About this task: Throughout the material, count the lines with the word "ipynb" in them, and answer with only the figure.

Data listing:
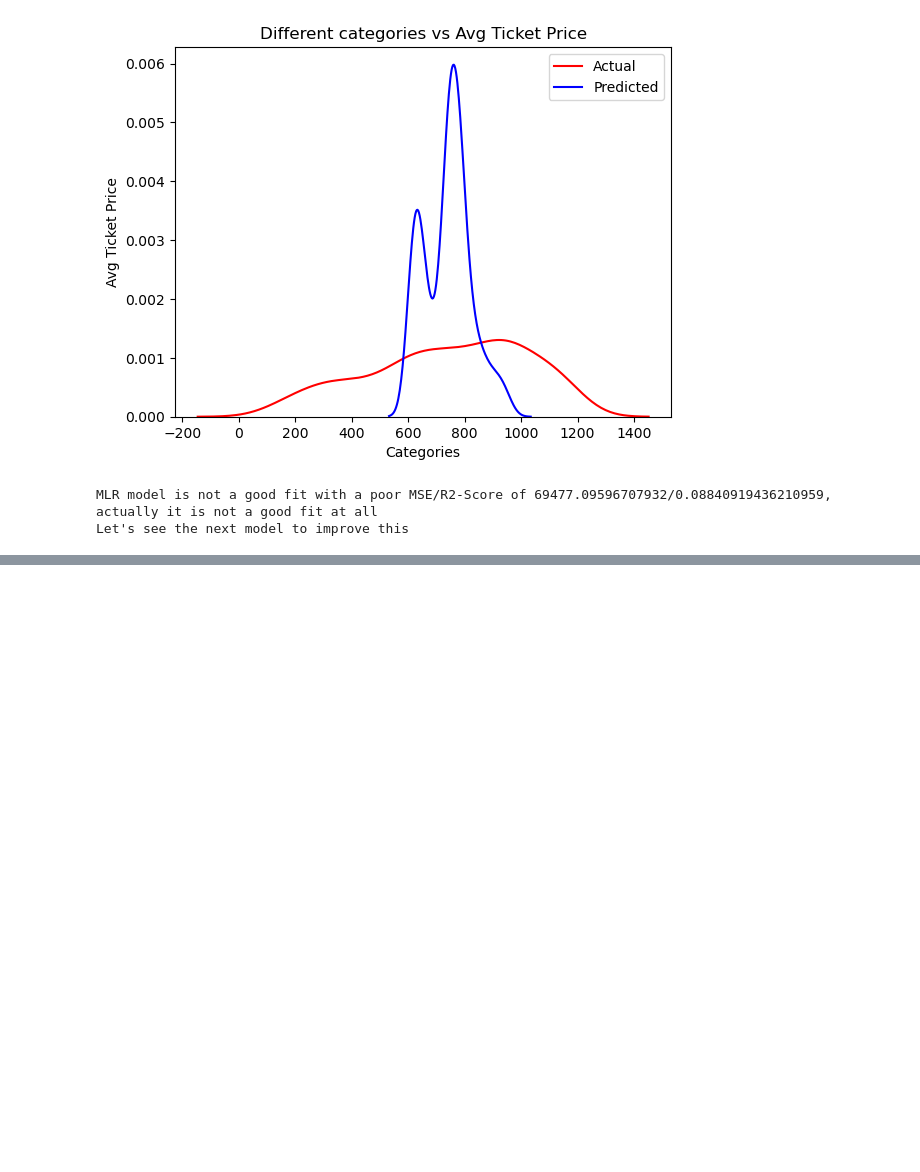
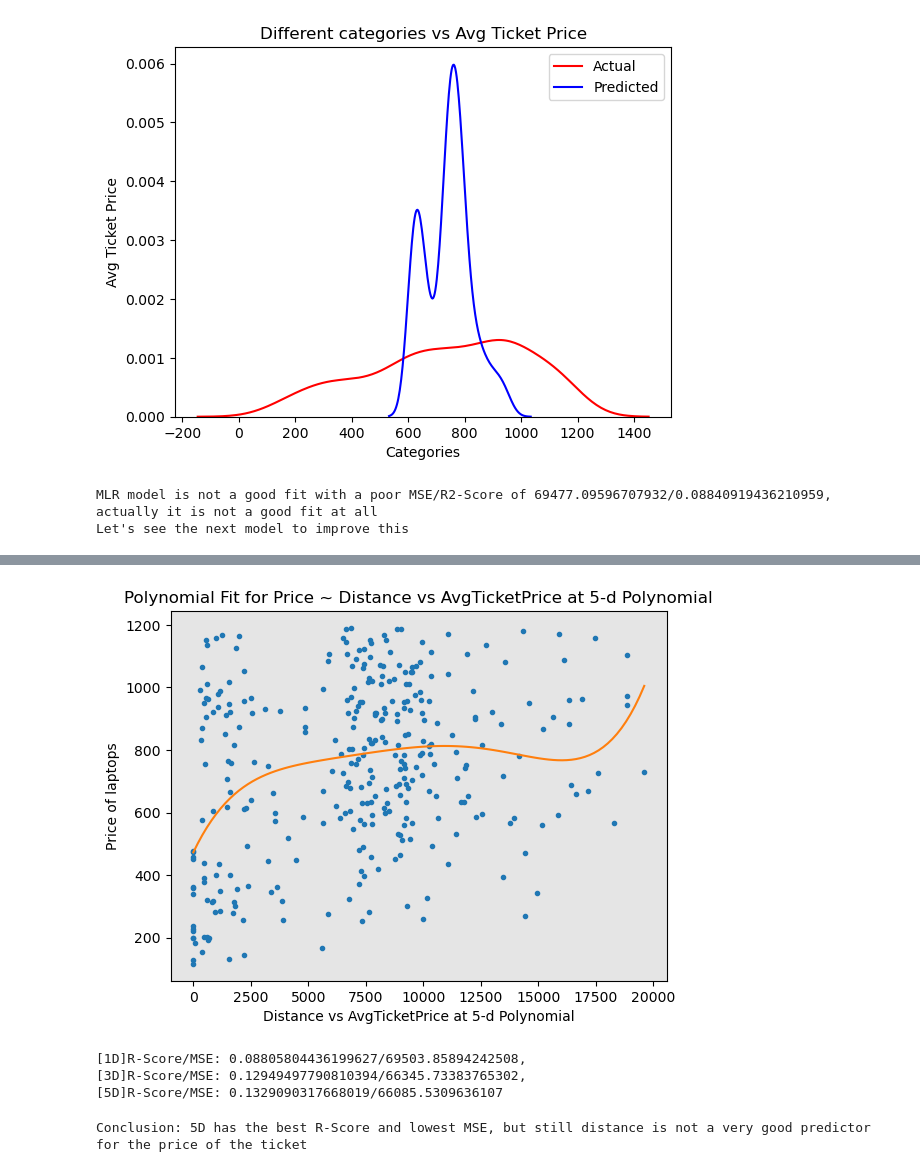
Before and after one commit to isaacchook/datascience, a Jupyter notebook: linear_regression.ipynb, the cells around one changed output, grey strips where cells are left out. Saved outputs shown, nothing was run; the diff lists cells and outputs as text; code cells hidden in the pictures; blank space fills up the shorter version.

```diff
--- a/linear_regression.ipynb
+++ b/linear_regression.ipynb
@@ -169,0 +212,22 @@ Let's see the next model to improve this
+# %%
+PlotPolly(p5, X,Y,'Distance vs AvgTicketPrice at 5-d Polynomial')
+# %% [output]
+[figure, added]
+# %%
+#It looks better, but let's check their correlation. I think it should be better than SLR, but still not a very good model
+r2_1 = r2_score(Y,p1(X))
+mse_1 = mean_squared_error(Y,p1(X))
+r2_3 = r2_score(Y,p3(X))
+mse_3 = mean_squared_error(Y,p3(X))
+r2_5 = r2_score(Y,p5(X))
+mse_5 = mean_squared_error(Y,p5(X))
+
+print(f'[1D]R-Score/MSE: {r2_1}/{mse_1}, \n[3D]R-Score/MSE: {r2_3}/{mse_3}, \n[5D]R-Score/MSE: {r2_5}/{mse_5}')
+# %% [output]
+[1D]R-Score/MSE: 0.08805804436199627/69503.85894242508,
+[3D]R-Score/MSE: 0.12949497790810394/66345.73383765302,
+[5D]R-Score/MSE: 0.1329090317668019/66085.5309636107
+# %%
+print("Conclusion: 5D has the best R-Score and lowest MSE, but still distance is not a very good predictor for the price of the ticket")
+# %% [output]
+Conclusion: 5D has the best R-Score and lowest MSE, but still distance is not a very good predictor for the price of the ticket
```
Also changed, not shown: parts of 5 cells of this notebook.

Written solution: 3